by Alex CF on May 24th, 2013
Status: For Sale
email: email@example.com for purchasing inquiries. Displayed in perspex case.
Thomas Huxley first considered the concept of birds as the evolutionary descendents of dinosaurs in 1868, after the discovery of a prehistoric fossilized feather. The anatomical similarities between dinosaur and modern bird were unmistakable. Yet with little evidence the theory would remain buried until the discovery of many fossilized dinosaurs preserved with feathers intact.
We can now confirm that dinosaurs never actually became extinct, although the majority of them did perish. Small theropod dinosaurs adapted and survived the KT extinction, possibly due to the insulation provided by their feather like down, and because of their size. Today 10,000 species of bird roam the skies, descendents of the ones who died in the aftermath of the Chicxulub metor impact 65 millions years ago.
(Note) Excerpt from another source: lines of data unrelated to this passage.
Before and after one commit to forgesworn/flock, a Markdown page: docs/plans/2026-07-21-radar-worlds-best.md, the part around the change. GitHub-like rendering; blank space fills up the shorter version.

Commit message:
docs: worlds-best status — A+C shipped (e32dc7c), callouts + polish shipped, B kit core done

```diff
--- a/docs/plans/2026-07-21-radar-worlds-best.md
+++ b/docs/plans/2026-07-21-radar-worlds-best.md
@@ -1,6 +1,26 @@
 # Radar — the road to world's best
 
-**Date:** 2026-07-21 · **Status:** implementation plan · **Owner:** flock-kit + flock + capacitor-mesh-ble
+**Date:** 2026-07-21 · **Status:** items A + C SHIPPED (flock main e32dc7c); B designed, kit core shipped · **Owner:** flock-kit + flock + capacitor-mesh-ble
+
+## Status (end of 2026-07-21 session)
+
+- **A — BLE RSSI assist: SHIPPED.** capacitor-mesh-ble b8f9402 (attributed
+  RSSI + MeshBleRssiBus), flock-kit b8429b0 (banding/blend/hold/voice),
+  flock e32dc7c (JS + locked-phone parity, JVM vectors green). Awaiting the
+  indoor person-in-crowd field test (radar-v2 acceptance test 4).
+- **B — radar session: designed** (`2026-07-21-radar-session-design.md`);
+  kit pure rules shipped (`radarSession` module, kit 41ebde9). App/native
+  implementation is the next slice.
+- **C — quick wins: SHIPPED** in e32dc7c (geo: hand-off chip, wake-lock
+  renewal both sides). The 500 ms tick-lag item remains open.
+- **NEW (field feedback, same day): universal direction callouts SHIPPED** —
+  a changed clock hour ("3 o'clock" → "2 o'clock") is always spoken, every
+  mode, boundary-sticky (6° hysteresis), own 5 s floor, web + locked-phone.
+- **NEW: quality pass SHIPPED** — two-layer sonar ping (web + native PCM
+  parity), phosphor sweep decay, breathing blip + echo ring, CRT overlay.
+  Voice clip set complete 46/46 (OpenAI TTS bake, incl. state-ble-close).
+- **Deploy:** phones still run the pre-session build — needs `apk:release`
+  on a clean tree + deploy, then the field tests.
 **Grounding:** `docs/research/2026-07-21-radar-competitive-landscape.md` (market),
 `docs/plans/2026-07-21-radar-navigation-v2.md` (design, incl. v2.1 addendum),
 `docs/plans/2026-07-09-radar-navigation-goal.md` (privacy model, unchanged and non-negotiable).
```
The discovery of the transient temporal anomaly (or wormhole) in the Brazilian rain forest (see here) gave biologists a chance to examine specimens of transitional species. Of the most collected fauna from the Amazon, feathered dinosaurs were prized. They were small, and easily snared. They also justified these barbaric acts by pointing out the significance of the feathers and our need to understand the evolution of flight. Most specimens became the stuff of sideshows. Before the plateau was protected from poachers, a large number of specimens were caught and shipped out. No living specimens survived, despite best efforts.
This is one of many examples of the Dromaeosaurus albertensis, a small carnivorous theropod. Note the proto feathers on forearm and tail, the beak like face, and the “fuzzy” fur-like down that covered most of its body.
This specimen was bought by the Merrylin collection around 1912, by infamous Poacher Hoxton Butcher. Along with five or six other examples of Dromaeosaur, they were displayed alongside the infant body of a Triceratops. (see here)
by Alex CF on April 29th, 2013
Status: For sale
Please email me at firstname.lastname@example.org for purchasing inquiries
Part of Merrylins collection of infant human skeletons, some of which are peculiarly disfigured by various ailments, this particular diorama, a “danse macabre” features four very young healthy human infants, dancing around a decorated tree, with various religious artifacts, a key, pocket watch and ribbons tied within its branches, all of which represent the articles of death.
Dioramas of such infants were often used to show anatomy and organs structures within the human body, often as medical illustrations. This physical collection is rather rare, presented here in a perspex protective case. They are ethereal and although a sense of sadness permeates their tiny bones, they smiles of joy upon their toothless faces as they cavort for all time seems eerily playful.
by Alex CF on March 22nd, 2013
Status: For Sale
Measurements: 18 inches tall x 38 inches long
“The mounted skeleton of a young Draco Alatus, preserved at death”
Merrylin made great strides in understanding the anatomical and behavioral traits of the species that he identified. One species, that was on the brink of extinction during his years of research, is the Draco, a winged theropod, related to a subspecies of dinosaur that survived the KT extinction event. There is evidence of more than one subspecies of Draco, yet little physical examples. This very well preserved Draco is a young infant. Adult examples are of course cumbersome and more or less non existent. Within the Merrylin archive we have a number of younger specimens, this being one of the finest.
The basic anatomy is very similar to the dromaeosaur, not unlike Dienonychus or velociraptor. A bird like theropod, the forearm digits elongate into large wings which would support a membrane, like that of Pteranadon. Very little fossil evidence exists of this divergent species, that carried such a unique wing type, not found in other species of true dinosaur. What fossil evidence there is suggests that earlier forms of Draco Alatus had a downy covering, yet it appears that the species evolved to eventually shed these feather-like coats, and in place developed a thick horny epidermal adaptation, which not only provided some degree of insulation, but also the creation of keloid scarring in mating rituals. Draco Alatus are capable of producing a combustible secretion from the mouth. These displays created bizarre and unique markings to attract a mate.